The trillion dollar question for Facebook (FB) CEO Mark Zuckerberg has been how best to monetize the global reach of his social networking giant. He might well have found the answer this week by luring serial entrepreneur David Marcus away from his job as president of eBay’s (EBAY) PayPal to head up FB’s mobile-focused Messenger unit.
Why is this a great match for investors? Both Zuckerberg and Marcus know two things: First, if FB is going to monetize its social media empire, selling ads alone can’t get it done. Second, mobile payments are fast becoming the next game changer — and FB must be locked and loaded in a market where wireless carriers, financial services and rivals like Google (GOOG) and PayPal are jockeying for position.

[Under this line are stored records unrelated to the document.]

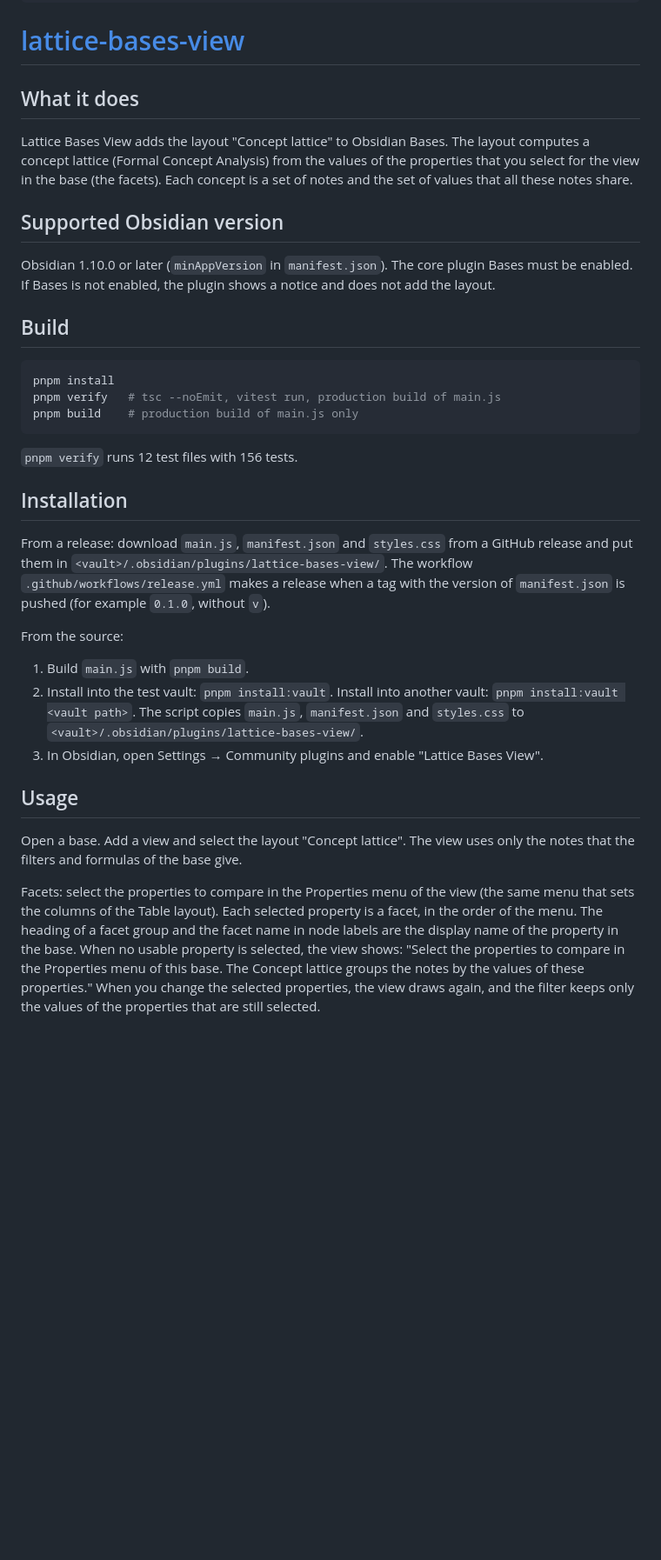
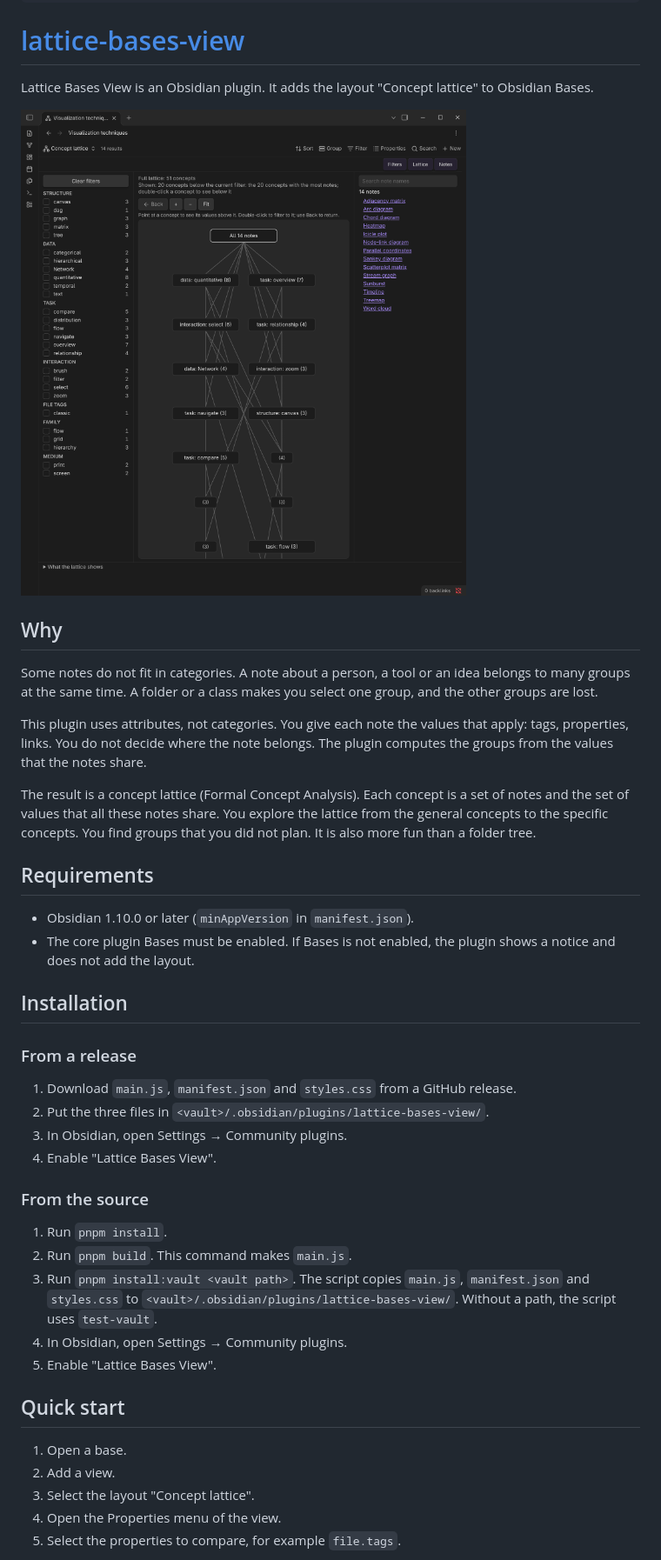
Before and after one commit to cristianvasquez/lattice-bases-view, a Markdown page: readme.md, the part around one of its changes. Shown at 87% size. Rendered like a GitHub page; pictures changed too: docs/concept-lattice.png (added); blank space fills up the shorter version.

Commit message:
Readme in Simplified Technical English, with the reason for attributes and a screenshot of the sample vault

````diff
--- a/readme.md
+++ b/readme.md
@@ -5,37 +5,45 @@ layout: node.js
 ---
 # [lattice-bases-view](osg://repo/local:06642ecd189313f8e47c74dc22023513c63e8c39)
 
-## What it does
+Lattice Bases View is an Obsidian plugin. It adds the layout "Concept lattice" to Obsidian Bases.
 
-Lattice Bases View adds the layout "Concept lattice" to Obsidian Bases. The layout computes a concept lattice (Formal Concept Analysis) from the values of the properties that you select for the view in the base (the facets). Each concept is a set of notes and the set of values that all these notes share.
+![The layout "Concept lattice" on the sample vault: filters at the left, the diagram in the center, the notes at the right](docs/concept-lattice.png)
 
-## Supported Obsidian version
+## Why
 
-Obsidian 1.10.0 or later (`minAppVersion` in `manifest.json`). The core plugin Bases must be enabled. If Bases is not enabled, the plugin shows a notice and does not add the layout.
+Some notes do not fit in categories. A note about a person, a tool or an idea belongs to many groups at the same time. A folder or a class makes you select one group, and the other groups are lost.
 
-## Build
+This plugin uses attributes, not categories. You give each note the values that apply: tags, properties, links. You do not decide where the note belongs. The plugin computes the groups from the values that the notes share.
 
-```sh
-pnpm install
-pnpm verify   # tsc --noEmit, vitest run, production build of main.js
-pnpm build    # production build of main.js only
-```
+The result is a concept lattice (Formal Concept Analysis). Each concept is a set of notes and the set of values that all these notes share. You explore the lattice from the general concepts to the specific concepts. You find groups that you did not plan. It is also more fun than a folder tree.
 
-`pnpm verify` runs 12 test files with 156 tests.
+## Requirements
+
+- Obsidian 1.10.0 or later (`minAppVersion` in `manifest.json`).
+- The core plugin Bases must be enabled. If Bases is not enabled, the plugin shows a notice and does not add the layout.
 
 ## Installation
 
-From a release: download `main.js`, `manifest.json` and `styles.css` from a GitHub release and put them in `<vault>/.obsidian/plugins/lattice-bases-view/`. The workflow `.github/workflows/release.yml` makes a release when a tag with the version of `manifest.json` is pushed (for example `0.1.0`, without `v`).
+### From a release
 
-From the source:
+1. Download `main.js`, `manifest.json` and `styles.css` from a GitHub release.
+2. Put the three files in `<vault>/.obsidian/plugins/lattice-bases-view/`.
+3. In Obsidian, open Settings → Community plugins.
+4. Enable "Lattice Bases View".
 
-1. Build `main.js` with `pnpm build`.
-2. Install into the test vault: `pnpm install:vault`. Install into another vault: `pnpm install:vault <vault path>`. The script copies `main.js`, `manifest.json` and `styles.css` to `<vault>/.obsidian/plugins/lattice-bases-view/`.
-3. In Obsidian, open Settings → Community plugins and enable "Lattice Bases View".
+### From the source
 
-## Usage
+1. Run `pnpm install`.
+2. Run `pnpm build`. This command makes `main.js`.
+3. Run `pnpm install:vault <vault path>`. The script copies `main.js`, `manifest.json` and `styles.css` to `<vault>/.obsidian/plugins/lattice-bases-view/`. Without a path, the script uses `test-vault`.
+4. In Obsidian, open Settings → Community plugins.
+5. Enable "Lattice Bases View".
 
-Open a base. Add a view and select the layout "Concept lattice". The view uses only the notes that the filters and formulas of the base give.
+## Quick start
 
-Facets: select the properties to compare in the Properties menu of the view (the same menu that sets the columns of the Table layout). Each selected property is a facet, in the order of the menu. The heading of a facet group and the facet name in node labels are the display name of the property in the base. When no usable property is selected, the view shows: "Select the properties to compare in the Properties menu of this base. The Concept lattice groups the notes by the values of these properties." When you change the selected properties, the view draws again, and the filter keeps only the values of the properties that are still selected.
+1. Open a base.
+2. Add a view.
+3. Select the layout "Concept lattice".
+4. Open the Properties menu of the view.
+5. Select the properties to compare, for example `file.tags`.
 
````
Also changed, not shown: other parts of readme.md (+129 -23 lines), 1 other file.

Last year, IT research company Gartner estimated that worldwide mobile payment transactions would reach $235.4 billion in 2013, up 44% from 2012. The analysts estimate 35% annual growth; by 2017, the value of global mobile payments will hit $721 billion. That’s money FB can’t afford to leave on the table — and probably one huge reason Zuckerberg tapped Marcus to lead Messenger, an instant messaging service that lets FB users chat.

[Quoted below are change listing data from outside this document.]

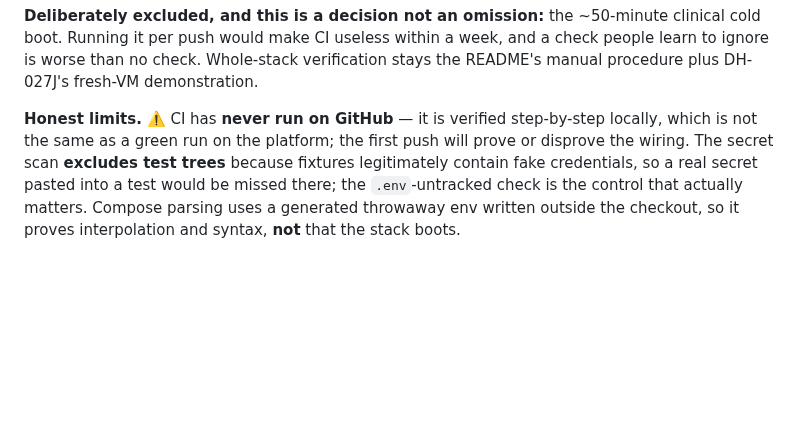
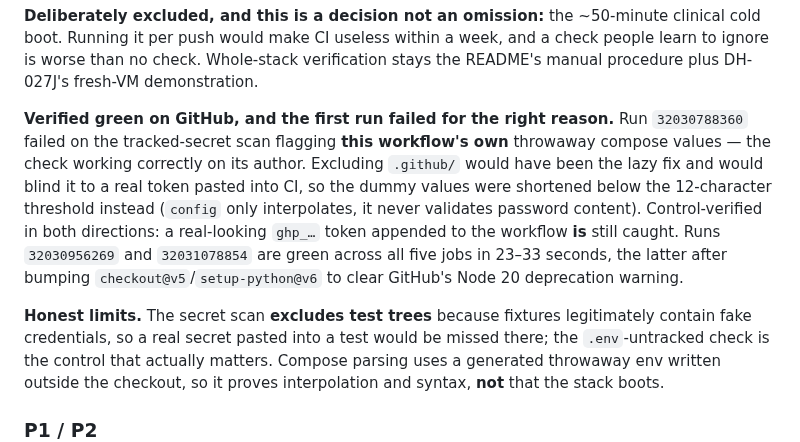
Before and after one commit to brittLiban/d-health, a Markdown page: PROJECT_STATE.md, the part around the change. Rendered like a GitHub page; blank space fills up the shorter version.

Commit message:
docs(DH-027M): record CI verified green on GitHub
Replaces the 'never run on GitHub' limit with the actual result. The first run
failed on the tracked-secret scan flagging the workflow's own dummy values — the
check working correctly on its author, and a third defect the controls found.
Runs 32030956269 and 32031078854 are green across all five jobs in 23-33s.

Co-Authored-By: Claude Opus 5 <noreply@anthropic.com>

```diff
--- a/PROJECT_STATE.md
+++ b/PROJECT_STATE.md
@@ -1875,9 +1875,16 @@ Running it per push would make CI useless within a week, and a check people lear
 than no check. Whole-stack verification stays the README's manual procedure plus DH-027J's fresh-VM
 demonstration.
 
-**Honest limits.** ⚠️ CI has **never run on GitHub** — it is verified step-by-step locally, which is
-not the same as a green run on the platform; the first push will prove or disprove the wiring.
-The secret scan **excludes test trees** because fixtures legitimately contain fake credentials, so a
+**Verified green on GitHub, and the first run failed for the right reason.** Run `32030788360`
+failed on the tracked-secret scan flagging **this workflow's own** throwaway compose values — the
+check working correctly on its author. Excluding `.github/` would have been the lazy fix and would
+blind it to a real token pasted into CI, so the dummy values were shortened below the 12-character
+threshold instead (`config` only interpolates, it never validates password content). Control-verified
+in both directions: a real-looking `ghp_…` token appended to the workflow **is** still caught. Runs
+`32030956269` and `32031078854` are green across all five jobs in 23–33 seconds, the latter after
+bumping `checkout@v5`/`setup-python@v6` to clear GitHub's Node 20 deprecation warning.
+
+**Honest limits.** The secret scan **excludes test trees** because fixtures legitimately contain fake credentials, so a
 real secret pasted into a test would be missed there; the `.env`-untracked check is the control that
 actually matters. Compose parsing uses a generated throwaway env written outside the checkout, so it
 proves interpolation and syntax, **not** that the stack boots.
```
Also changed, not shown: CURRENT_STATE.md (+4 -3 lines).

Although mobile payments is still a young market, David Marcus has had a passion for monetizing mobility since he launched his second startup, the mobile media monetization company Echovox. In 2008, Marcus spun out the Zong mobile payments platform, which enabled mobile subscribers to pay for digital products like games by direct billing to their wireless accounts. Marcus came along when PayPal acquired Zong for $240 million three years later and was promoted to PayPal’s president in 2012 when Scott Thompson jumped ship to head Yahoo (YHOO).
David Marcus made a huge mark on PayPal during his relatively short tenure. Highlights include hiring more entrepreneurs, rebooting the culture to be more agile and innovative as well as launching PayPal Here, a mobile payment app that allows small merchants to process card, check or cash payments easily and securely. Still, a company of 14,000 people is seldom an entrepreneur’s dream job.
“Going from managing a few hundred people at best in my entrepreneurial career, I suddenly found myself leading 14,000,” David Marcus wrote in a Facebook post announcing his departure. After a tough first year, Marcus made the adjustment and delivered strong progress with PayPal’s culture, technology, product, marketing and sales.
But like most entrepreneurs, Marcus wanted more. “I realized that my role was becoming a real management one, vs. my passion of building products that hopefully matter to a lot of people,” he wrote. “So after much deliberation, I decided now is the right time for me to move on to something that is closer to what I love to do every day.”
The move also is good for Facebook in general and Facebook stock in particular. First, it immediately fits with Facebook’s $19 billion acquisition of WhatsApp, which allows nearly 500 million monthly users to send mobile messages over the Internet rather than via phone carriers’ SMS protocol. Add in Messenger’s 100 million users and the combined customer base is primed for additional growth — including mobile payments.
In April, FB announced it was terminating browser access to Messenger. Users must now install the app on mobile devices to keep sending and receiving messages. Although FB has done a great job of driving mobile ad revenue, Zuckerberg has been direct in his views that ads are not the best way to monetize messaging.
While joining Facebook didn’t seem like the obvious choice, Zuckerberg came calling. “At first, I didn’t know whether another big company gig was a good thing for me, but Mark’s enthusiasm, and the unparalleled reach and consumer engagement of the Facebook platform ultimately won me over,” Marcus said.
David Marcus was gracious to PayPal in his goodbye post, but make no mistake, he’s ready to take the battle to the next level. “I’m excited to go to Facebook to lead Messaging Products,” he wrote. “And I’m looking forward to getting my hands dirty again attempting to build something new and meaningful at scale.”
Bottom Line: David Marcus’ move makes perfect sense for Facebook and should boost Faceboook stock over the long term. With Marcus’ deep expertise in the burgeoning mobile payments space, count on him to leverage Messenger’s global mobile reach by adding money to the popular chat platform. In addition to the explosive growth in mobile payments globally, there is a huge opportunity in emerging markets to use mobile payments for bill payments, fees, as well as purchase in the real or digital world.
By redefining money in the mobile world, David Marcus will be making a lot of money for Facebook.
As of this writing, Susan J. Aluise did not hold a position in any of the aforementioned securities.